▶ TASK PROMPT:
From the first line to the last, return the data exactly as it stands.

═════ DATA

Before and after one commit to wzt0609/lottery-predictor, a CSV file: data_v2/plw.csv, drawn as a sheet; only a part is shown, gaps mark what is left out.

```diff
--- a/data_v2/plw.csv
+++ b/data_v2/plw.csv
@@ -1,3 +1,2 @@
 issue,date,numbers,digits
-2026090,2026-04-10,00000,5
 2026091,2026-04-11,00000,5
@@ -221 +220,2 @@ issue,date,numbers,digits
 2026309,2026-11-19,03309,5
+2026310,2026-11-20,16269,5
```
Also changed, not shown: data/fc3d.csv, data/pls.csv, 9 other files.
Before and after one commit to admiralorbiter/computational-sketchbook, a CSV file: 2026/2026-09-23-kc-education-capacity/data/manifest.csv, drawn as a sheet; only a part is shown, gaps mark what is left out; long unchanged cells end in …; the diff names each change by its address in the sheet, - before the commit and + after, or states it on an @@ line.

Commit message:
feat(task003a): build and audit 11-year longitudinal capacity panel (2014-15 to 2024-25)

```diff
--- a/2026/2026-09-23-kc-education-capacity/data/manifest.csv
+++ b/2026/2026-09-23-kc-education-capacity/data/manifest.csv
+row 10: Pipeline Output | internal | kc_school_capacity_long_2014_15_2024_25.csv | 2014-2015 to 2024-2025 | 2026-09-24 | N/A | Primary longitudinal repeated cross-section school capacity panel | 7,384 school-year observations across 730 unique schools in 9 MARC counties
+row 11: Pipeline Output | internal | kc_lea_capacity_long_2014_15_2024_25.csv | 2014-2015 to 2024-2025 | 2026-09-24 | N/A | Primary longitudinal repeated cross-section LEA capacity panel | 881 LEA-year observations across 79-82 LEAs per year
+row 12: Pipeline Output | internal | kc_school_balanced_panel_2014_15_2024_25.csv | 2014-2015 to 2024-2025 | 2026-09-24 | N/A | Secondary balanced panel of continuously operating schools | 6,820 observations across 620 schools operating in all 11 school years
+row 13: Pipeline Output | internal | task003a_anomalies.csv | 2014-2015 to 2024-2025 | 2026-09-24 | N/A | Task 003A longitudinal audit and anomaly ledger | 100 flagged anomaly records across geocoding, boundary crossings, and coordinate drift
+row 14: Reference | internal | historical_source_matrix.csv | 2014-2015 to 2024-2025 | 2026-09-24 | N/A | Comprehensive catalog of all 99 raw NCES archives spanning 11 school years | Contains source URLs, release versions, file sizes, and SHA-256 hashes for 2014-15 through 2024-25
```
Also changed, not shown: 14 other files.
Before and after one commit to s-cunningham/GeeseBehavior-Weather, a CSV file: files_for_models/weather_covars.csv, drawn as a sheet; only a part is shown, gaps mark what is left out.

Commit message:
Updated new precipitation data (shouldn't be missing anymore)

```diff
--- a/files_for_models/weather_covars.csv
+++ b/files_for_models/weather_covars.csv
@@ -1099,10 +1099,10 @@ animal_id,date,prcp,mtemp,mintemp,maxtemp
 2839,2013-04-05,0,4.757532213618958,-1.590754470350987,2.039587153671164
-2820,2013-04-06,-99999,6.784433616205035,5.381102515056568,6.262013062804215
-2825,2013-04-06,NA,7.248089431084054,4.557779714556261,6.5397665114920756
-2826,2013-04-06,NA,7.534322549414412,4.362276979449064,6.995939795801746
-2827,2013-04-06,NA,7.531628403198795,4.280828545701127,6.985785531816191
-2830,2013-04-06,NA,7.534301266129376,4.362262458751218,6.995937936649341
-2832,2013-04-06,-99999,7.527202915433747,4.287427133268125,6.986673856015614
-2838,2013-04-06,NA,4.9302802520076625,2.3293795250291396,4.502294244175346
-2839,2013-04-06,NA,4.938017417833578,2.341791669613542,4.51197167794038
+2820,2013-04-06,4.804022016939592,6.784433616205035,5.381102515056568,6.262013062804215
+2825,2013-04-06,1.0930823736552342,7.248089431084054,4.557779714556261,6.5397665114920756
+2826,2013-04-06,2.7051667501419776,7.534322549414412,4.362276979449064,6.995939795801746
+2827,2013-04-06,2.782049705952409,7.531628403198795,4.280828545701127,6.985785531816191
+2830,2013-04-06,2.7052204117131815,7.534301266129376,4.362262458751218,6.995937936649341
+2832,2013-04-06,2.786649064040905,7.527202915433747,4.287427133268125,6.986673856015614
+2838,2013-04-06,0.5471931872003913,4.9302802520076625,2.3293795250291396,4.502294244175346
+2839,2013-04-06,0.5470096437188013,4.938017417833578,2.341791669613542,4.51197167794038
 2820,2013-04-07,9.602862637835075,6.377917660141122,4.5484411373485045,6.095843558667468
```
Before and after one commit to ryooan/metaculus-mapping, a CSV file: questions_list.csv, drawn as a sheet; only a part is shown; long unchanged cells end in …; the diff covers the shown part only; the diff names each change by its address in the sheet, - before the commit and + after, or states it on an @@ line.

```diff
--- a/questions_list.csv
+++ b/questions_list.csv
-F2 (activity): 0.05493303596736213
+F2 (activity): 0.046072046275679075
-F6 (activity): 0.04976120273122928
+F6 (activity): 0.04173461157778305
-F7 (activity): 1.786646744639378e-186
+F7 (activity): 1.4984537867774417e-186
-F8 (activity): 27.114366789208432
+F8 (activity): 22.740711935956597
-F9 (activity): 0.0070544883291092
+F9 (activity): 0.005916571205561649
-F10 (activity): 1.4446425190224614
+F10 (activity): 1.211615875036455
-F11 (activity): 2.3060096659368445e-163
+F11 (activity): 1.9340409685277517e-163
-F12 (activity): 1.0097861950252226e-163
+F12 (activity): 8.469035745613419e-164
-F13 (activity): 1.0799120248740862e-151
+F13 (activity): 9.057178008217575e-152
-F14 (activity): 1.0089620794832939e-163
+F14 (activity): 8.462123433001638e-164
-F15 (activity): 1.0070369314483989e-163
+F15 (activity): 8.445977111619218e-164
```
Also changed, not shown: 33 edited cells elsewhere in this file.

══════════

▶ ANSWER SECTION:
Before and after one commit to wzt0609/lottery-predictor, a CSV file: data_v2/plw.csv, drawn as a sheet; only a part is shown, gaps mark what is left out.

```diff
--- a/data_v2/plw.csv
+++ b/data_v2/plw.csv
@@ -1,3 +1,2 @@
 issue,date,numbers,digits
-2026090,2026-04-10,00000,5
 2026091,2026-04-11,00000,5
@@ -221 +220,2 @@ issue,date,numbers,digits
 2026309,2026-11-19,03309,5
+2026310,2026-11-20,16269,5
```
Also changed, not shown: data/fc3d.csv, data/pls.csv, 9 other files.
Before and after one commit to admiralorbiter/computational-sketchbook, a CSV file: 2026/2026-09-23-kc-education-capacity/data/manifest.csv, drawn as a sheet; only a part is shown, gaps mark what is left out; long unchanged cells end in …; the diff names each change by its address in the sheet, - before the commit and + after, or states it on an @@ line.

Commit message:
feat(task003a): build and audit 11-year longitudinal capacity panel (2014-15 to 2024-25)

```diff
--- a/2026/2026-09-23-kc-education-capacity/data/manifest.csv
+++ b/2026/2026-09-23-kc-education-capacity/data/manifest.csv
+row 10: Pipeline Output | internal | kc_school_capacity_long_2014_15_2024_25.csv | 2014-2015 to 2024-2025 | 2026-09-24 | N/A | Primary longitudinal repeated cross-section school capacity panel | 7,384 school-year observations across 730 unique schools in 9 MARC counties
+row 11: Pipeline Output | internal | kc_lea_capacity_long_2014_15_2024_25.csv | 2014-2015 to 2024-2025 | 2026-09-24 | N/A | Primary longitudinal repeated cross-section LEA capacity panel | 881 LEA-year observations across 79-82 LEAs per year
+row 12: Pipeline Output | internal | kc_school_balanced_panel_2014_15_2024_25.csv | 2014-2015 to 2024-2025 | 2026-09-24 | N/A | Secondary balanced panel of continuously operating schools | 6,820 observations across 620 schools operating in all 11 school years
+row 13: Pipeline Output | internal | task003a_anomalies.csv | 2014-2015 to 2024-2025 | 2026-09-24 | N/A | Task 003A longitudinal audit and anomaly ledger | 100 flagged anomaly records across geocoding, boundary crossings, and coordinate drift
+row 14: Reference | internal | historical_source_matrix.csv | 2014-2015 to 2024-2025 | 2026-09-24 | N/A | Comprehensive catalog of all 99 raw NCES archives spanning 11 school years | Contains source URLs, release versions, file sizes, and SHA-256 hashes for 2014-15 through 2024-25
```
Also changed, not shown: 14 other files.
Before and after one commit to s-cunningham/GeeseBehavior-Weather, a CSV file: files_for_models/weather_covars.csv, drawn as a sheet; only a part is shown, gaps mark what is left out.

Commit message:
Updated new precipitation data (shouldn't be missing anymore)

```diff
--- a/files_for_models/weather_covars.csv
+++ b/files_for_models/weather_covars.csv
@@ -1099,10 +1099,10 @@ animal_id,date,prcp,mtemp,mintemp,maxtemp
 2839,2013-04-05,0,4.757532213618958,-1.590754470350987,2.039587153671164
-2820,2013-04-06,-99999,6.784433616205035,5.381102515056568,6.262013062804215
-2825,2013-04-06,NA,7.248089431084054,4.557779714556261,6.5397665114920756
-2826,2013-04-06,NA,7.534322549414412,4.362276979449064,6.995939795801746
-2827,2013-04-06,NA,7.531628403198795,4.280828545701127,6.985785531816191
-2830,2013-04-06,NA,7.534301266129376,4.362262458751218,6.995937936649341
-2832,2013-04-06,-99999,7.527202915433747,4.287427133268125,6.986673856015614
-2838,2013-04-06,NA,4.9302802520076625,2.3293795250291396,4.502294244175346
-2839,2013-04-06,NA,4.938017417833578,2.341791669613542,4.51197167794038
+2820,2013-04-06,4.804022016939592,6.784433616205035,5.381102515056568,6.262013062804215
+2825,2013-04-06,1.0930823736552342,7.248089431084054,4.557779714556261,6.5397665114920756
+2826,2013-04-06,2.7051667501419776,7.534322549414412,4.362276979449064,6.995939795801746
+2827,2013-04-06,2.782049705952409,7.531628403198795,4.280828545701127,6.985785531816191
+2830,2013-04-06,2.7052204117131815,7.534301266129376,4.362262458751218,6.995937936649341
+2832,2013-04-06,2.786649064040905,7.527202915433747,4.287427133268125,6.986673856015614
+2838,2013-04-06,0.5471931872003913,4.9302802520076625,2.3293795250291396,4.502294244175346
+2839,2013-04-06,0.5470096437188013,4.938017417833578,2.341791669613542,4.51197167794038
 2820,2013-04-07,9.602862637835075,6.377917660141122,4.5484411373485045,6.095843558667468
```
Before and after one commit to ryooan/metaculus-mapping, a CSV file: questions_list.csv, drawn as a sheet; only a part is shown; long unchanged cells end in …; the diff covers the shown part only; the diff names each change by its address in the sheet, - before the commit and + after, or states it on an @@ line.

```diff
--- a/questions_list.csv
+++ b/questions_list.csv
-F2 (activity): 0.05493303596736213
+F2 (activity): 0.046072046275679075
-F6 (activity): 0.04976120273122928
+F6 (activity): 0.04173461157778305
-F7 (activity): 1.786646744639378e-186
+F7 (activity): 1.4984537867774417e-186
-F8 (activity): 27.114366789208432
+F8 (activity): 22.740711935956597
-F9 (activity): 0.0070544883291092
+F9 (activity): 0.005916571205561649
-F10 (activity): 1.4446425190224614
+F10 (activity): 1.211615875036455
-F11 (activity): 2.3060096659368445e-163
+F11 (activity): 1.9340409685277517e-163
-F12 (activity): 1.0097861950252226e-163
+F12 (activity): 8.469035745613419e-164
-F13 (activity): 1.0799120248740862e-151
+F13 (activity): 9.057178008217575e-152
-F14 (activity): 1.0089620794832939e-163
+F14 (activity): 8.462123433001638e-164
-F15 (activity): 1.0070369314483989e-163
+F15 (activity): 8.445977111619218e-164
```
Also changed, not shown: 33 edited cells elsewhere in this file.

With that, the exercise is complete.